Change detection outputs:

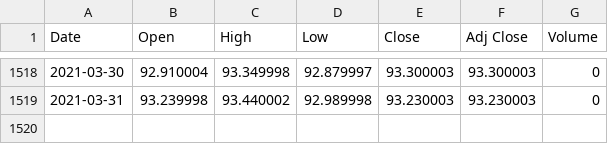
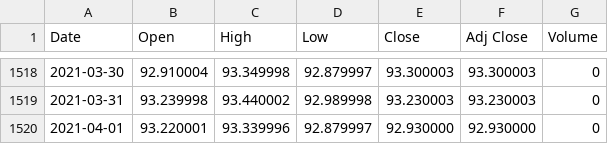
Before and after one commit to dasarge/Final_Project, a CSV file: data/dollar.csv, drawn as a sheet; only a part is shown, gaps mark what is left out; the diff names each change by its address in the sheet, - before the commit and + after, or states it on an @@ line.

```diff
--- a/data/dollar.csv
+++ b/data/dollar.csv
+row 1520: 2021-04-01 | 93.220001 | 93.339996 | 92.879997 | 92.930000 | 92.930000 | 0
```
Also changed, not shown: data/S&P500.csv, 1 other file.
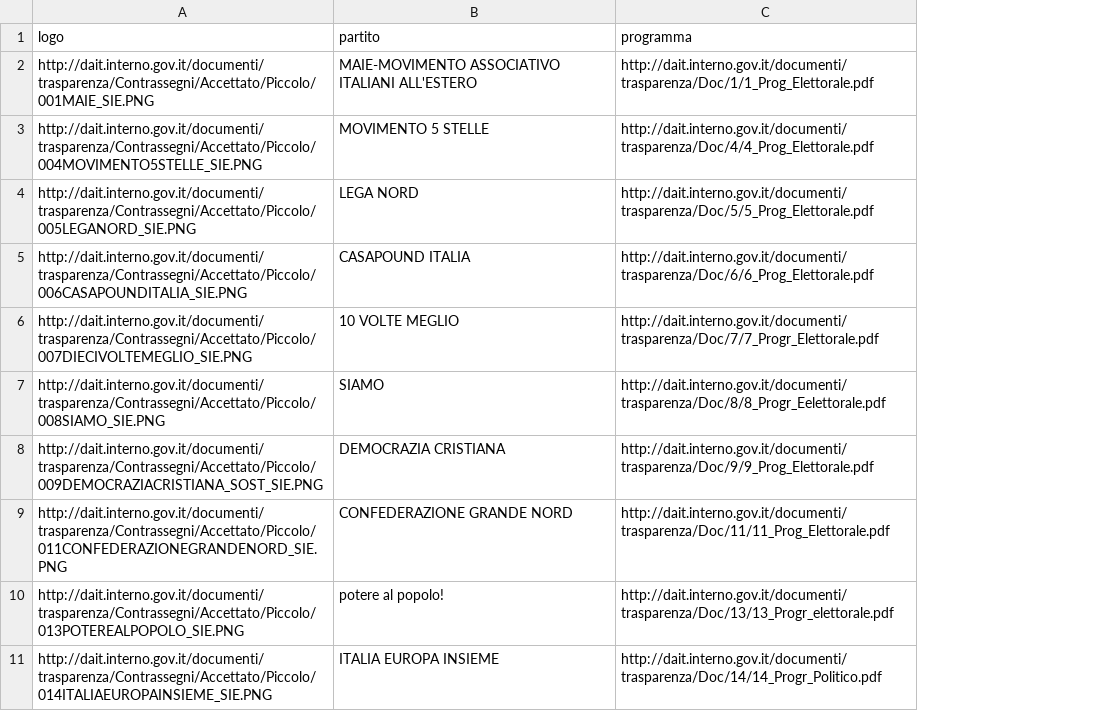
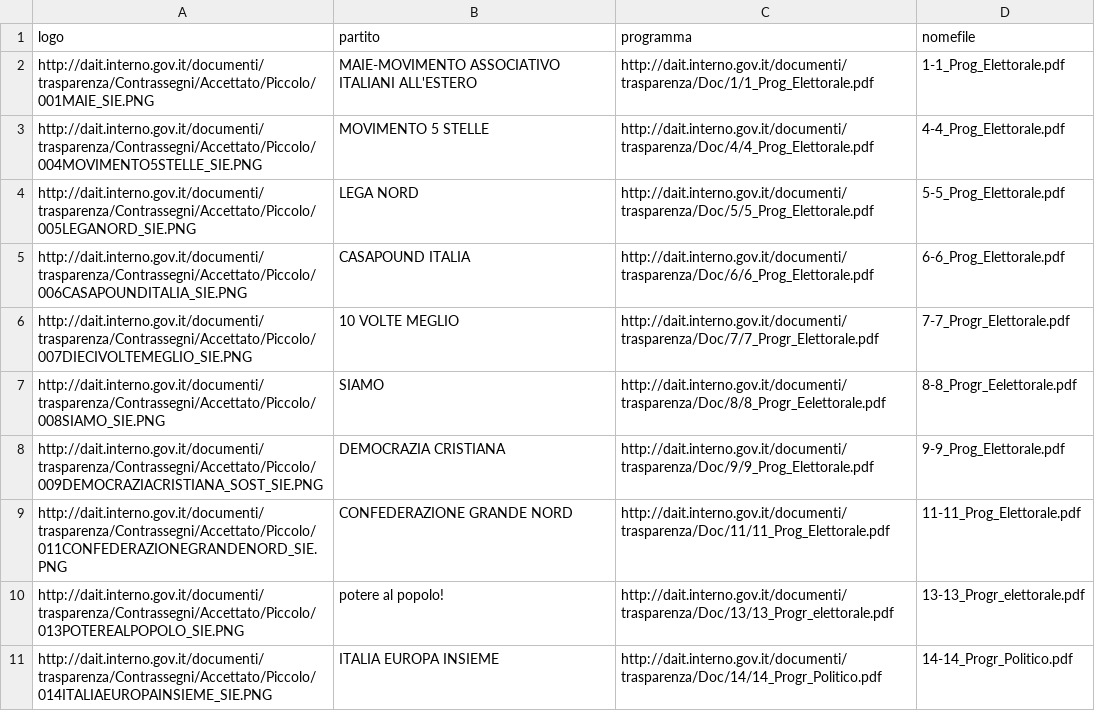
Before and after one commit to HackForItaly/politicamentecorretto_data, a CSV file: elezioniTrasparenza/trasparenzaElezioni.csv, drawn as a sheet; only a part is shown; the diff names each change by its address in the sheet, - before the commit and + after, or states it on an @@ line.

Commit message:
inserito nome univoco file sui programmi

```diff
--- a/elezioniTrasparenza/trasparenzaElezioni.csv
+++ b/elezioniTrasparenza/trasparenzaElezioni.csv
+column D (nomefile), rows 2-11: 1-1_Prog_Elettorale.pdf | 4-4_Prog_Elettorale.pdf | 5-5_Prog_Elettorale.pdf | 6-6_Prog_Elettorale.pdf | 7-7_Progr_Elettorale.pdf | 8-8_Progr_Eelettorale.pdf | 9-9_Prog_Elettorale.pdf | 11-11_Prog_Elettorale.pdf | 13-13_Progr_elettorale.pdf | 14-14_Progr_Politico.pdf
```
Also changed, not shown: 41 other files.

About this exercise: Reproduce every record word for word. The copy must contain no pictures.

Result of this task:
Before and after one commit to dasarge/Final_Project, a CSV file: data/dollar.csv, drawn as a sheet; only a part is shown, gaps mark what is left out; the diff names each change by its address in the sheet, - before the commit and + after, or states it on an @@ line.

```diff
--- a/data/dollar.csv
+++ b/data/dollar.csv
+row 1520: 2021-04-01 | 93.220001 | 93.339996 | 92.879997 | 92.930000 | 92.930000 | 0
```
Also changed, not shown: data/S&P500.csv, 1 other file.
Before and after one commit to HackForItaly/politicamentecorretto_data, a CSV file: elezioniTrasparenza/trasparenzaElezioni.csv, drawn as a sheet; only a part is shown; the diff names each change by its address in the sheet, - before the commit and + after, or states it on an @@ line.

Commit message:
inserito nome univoco file sui programmi

```diff
--- a/elezioniTrasparenza/trasparenzaElezioni.csv
+++ b/elezioniTrasparenza/trasparenzaElezioni.csv
+column D (nomefile), rows 2-11: 1-1_Prog_Elettorale.pdf | 4-4_Prog_Elettorale.pdf | 5-5_Prog_Elettorale.pdf | 6-6_Prog_Elettorale.pdf | 7-7_Progr_Elettorale.pdf | 8-8_Progr_Eelettorale.pdf | 9-9_Prog_Elettorale.pdf | 11-11_Prog_Elettorale.pdf | 13-13_Progr_elettorale.pdf | 14-14_Progr_Politico.pdf
```
Also changed, not shown: 41 other files.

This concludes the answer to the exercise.